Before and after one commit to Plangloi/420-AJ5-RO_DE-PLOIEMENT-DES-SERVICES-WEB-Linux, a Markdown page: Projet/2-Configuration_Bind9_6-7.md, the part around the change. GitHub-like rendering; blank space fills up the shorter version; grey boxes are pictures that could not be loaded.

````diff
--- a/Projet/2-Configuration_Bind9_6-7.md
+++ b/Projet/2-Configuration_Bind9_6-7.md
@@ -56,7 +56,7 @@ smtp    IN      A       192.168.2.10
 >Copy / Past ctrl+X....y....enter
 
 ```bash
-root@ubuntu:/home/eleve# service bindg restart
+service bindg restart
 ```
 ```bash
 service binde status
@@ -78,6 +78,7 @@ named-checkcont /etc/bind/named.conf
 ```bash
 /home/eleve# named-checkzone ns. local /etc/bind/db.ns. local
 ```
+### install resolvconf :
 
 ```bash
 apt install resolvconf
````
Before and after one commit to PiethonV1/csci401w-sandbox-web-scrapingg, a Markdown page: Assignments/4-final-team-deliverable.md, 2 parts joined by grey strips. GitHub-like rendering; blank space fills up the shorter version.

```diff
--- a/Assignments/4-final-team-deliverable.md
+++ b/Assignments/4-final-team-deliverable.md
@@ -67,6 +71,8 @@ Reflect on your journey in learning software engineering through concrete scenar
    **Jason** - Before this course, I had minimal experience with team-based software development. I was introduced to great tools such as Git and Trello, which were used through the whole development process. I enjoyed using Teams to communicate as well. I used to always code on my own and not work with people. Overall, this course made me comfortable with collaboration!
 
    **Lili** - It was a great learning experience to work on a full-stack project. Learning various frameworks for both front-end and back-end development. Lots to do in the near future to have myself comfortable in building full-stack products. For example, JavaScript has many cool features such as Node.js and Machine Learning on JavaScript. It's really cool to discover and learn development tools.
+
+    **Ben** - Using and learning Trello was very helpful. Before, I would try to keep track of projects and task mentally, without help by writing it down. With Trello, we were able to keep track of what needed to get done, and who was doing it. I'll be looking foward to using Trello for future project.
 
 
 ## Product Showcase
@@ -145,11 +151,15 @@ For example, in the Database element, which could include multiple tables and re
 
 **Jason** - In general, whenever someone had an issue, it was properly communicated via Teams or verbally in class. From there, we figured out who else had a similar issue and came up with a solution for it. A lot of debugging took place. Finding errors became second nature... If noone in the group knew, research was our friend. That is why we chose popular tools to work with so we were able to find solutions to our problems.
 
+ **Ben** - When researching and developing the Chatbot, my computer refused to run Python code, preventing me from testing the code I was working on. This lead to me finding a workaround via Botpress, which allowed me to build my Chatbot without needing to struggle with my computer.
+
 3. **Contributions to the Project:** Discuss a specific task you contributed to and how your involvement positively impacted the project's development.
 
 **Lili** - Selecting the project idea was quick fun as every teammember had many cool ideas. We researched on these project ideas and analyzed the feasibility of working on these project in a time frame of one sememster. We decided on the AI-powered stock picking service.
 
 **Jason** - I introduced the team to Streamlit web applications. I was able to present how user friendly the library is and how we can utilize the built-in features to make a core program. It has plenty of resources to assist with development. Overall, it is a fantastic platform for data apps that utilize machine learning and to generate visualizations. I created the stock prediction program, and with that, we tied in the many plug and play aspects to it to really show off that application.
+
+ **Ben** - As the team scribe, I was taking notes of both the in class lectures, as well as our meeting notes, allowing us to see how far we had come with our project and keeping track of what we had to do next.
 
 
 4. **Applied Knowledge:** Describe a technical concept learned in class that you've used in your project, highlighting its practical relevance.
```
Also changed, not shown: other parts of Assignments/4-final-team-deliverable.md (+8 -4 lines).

========================================

→ TASK GOAL: Write out the material above exactly, leaving out no line.

→ EXERCISE SOLUTION:
Before and after one commit to Plangloi/420-AJ5-RO_DE-PLOIEMENT-DES-SERVICES-WEB-Linux, a Markdown page: Projet/2-Configuration_Bind9_6-7.md, the part around the change. GitHub-like rendering; blank space fills up the shorter version; grey boxes are pictures that could not be loaded.

````diff
--- a/Projet/2-Configuration_Bind9_6-7.md
+++ b/Projet/2-Configuration_Bind9_6-7.md
@@ -56,7 +56,7 @@ smtp    IN      A       192.168.2.10
 >Copy / Past ctrl+X....y....enter
 
 ```bash
-root@ubuntu:/home/eleve# service bindg restart
+service bindg restart
 ```
 ```bash
 service binde status
@@ -78,6 +78,7 @@ named-checkcont /etc/bind/named.conf
 ```bash
 /home/eleve# named-checkzone ns. local /etc/bind/db.ns. local
 ```
+### install resolvconf :
 
 ```bash
 apt install resolvconf
````
Before and after one commit to PiethonV1/csci401w-sandbox-web-scrapingg, a Markdown page: Assignments/4-final-team-deliverable.md, 2 parts joined by grey strips. GitHub-like rendering; blank space fills up the shorter version.

```diff
--- a/Assignments/4-final-team-deliverable.md
+++ b/Assignments/4-final-team-deliverable.md
@@ -67,6 +71,8 @@ Reflect on your journey in learning software engineering through concrete scenar
    **Jason** - Before this course, I had minimal experience with team-based software development. I was introduced to great tools such as Git and Trello, which were used through the whole development process. I enjoyed using Teams to communicate as well. I used to always code on my own and not work with people. Overall, this course made me comfortable with collaboration!
 
    **Lili** - It was a great learning experience to work on a full-stack project. Learning various frameworks for both front-end and back-end development. Lots to do in the near future to have myself comfortable in building full-stack products. For example, JavaScript has many cool features such as Node.js and Machine Learning on JavaScript. It's really cool to discover and learn development tools.
+
+    **Ben** - Using and learning Trello was very helpful. Before, I would try to keep track of projects and task mentally, without help by writing it down. With Trello, we were able to keep track of what needed to get done, and who was doing it. I'll be looking foward to using Trello for future project.
 
 
 ## Product Showcase
@@ -145,11 +151,15 @@ For example, in the Database element, which could include multiple tables and re
 
 **Jason** - In general, whenever someone had an issue, it was properly communicated via Teams or verbally in class. From there, we figured out who else had a similar issue and came up with a solution for it. A lot of debugging took place. Finding errors became second nature... If noone in the group knew, research was our friend. That is why we chose popular tools to work with so we were able to find solutions to our problems.
 
+ **Ben** - When researching and developing the Chatbot, my computer refused to run Python code, preventing me from testing the code I was working on. This lead to me finding a workaround via Botpress, which allowed me to build my Chatbot without needing to struggle with my computer.
+
 3. **Contributions to the Project:** Discuss a specific task you contributed to and how your involvement positively impacted the project's development.
 
 **Lili** - Selecting the project idea was quick fun as every teammember had many cool ideas. We researched on these project ideas and analyzed the feasibility of working on these project in a time frame of one sememster. We decided on the AI-powered stock picking service.
 
 **Jason** - I introduced the team to Streamlit web applications. I was able to present how user friendly the library is and how we can utilize the built-in features to make a core program. It has plenty of resources to assist with development. Overall, it is a fantastic platform for data apps that utilize machine learning and to generate visualizations. I created the stock prediction program, and with that, we tied in the many plug and play aspects to it to really show off that application.
+
+ **Ben** - As the team scribe, I was taking notes of both the in class lectures, as well as our meeting notes, allowing us to see how far we had come with our project and keeping track of what we had to do next.
 
 
 4. **Applied Knowledge:** Describe a technical concept learned in class that you've used in your project, highlighting its practical relevance.
```
Also changed, not shown: other parts of Assignments/4-final-team-deliverable.md (+8 -4 lines).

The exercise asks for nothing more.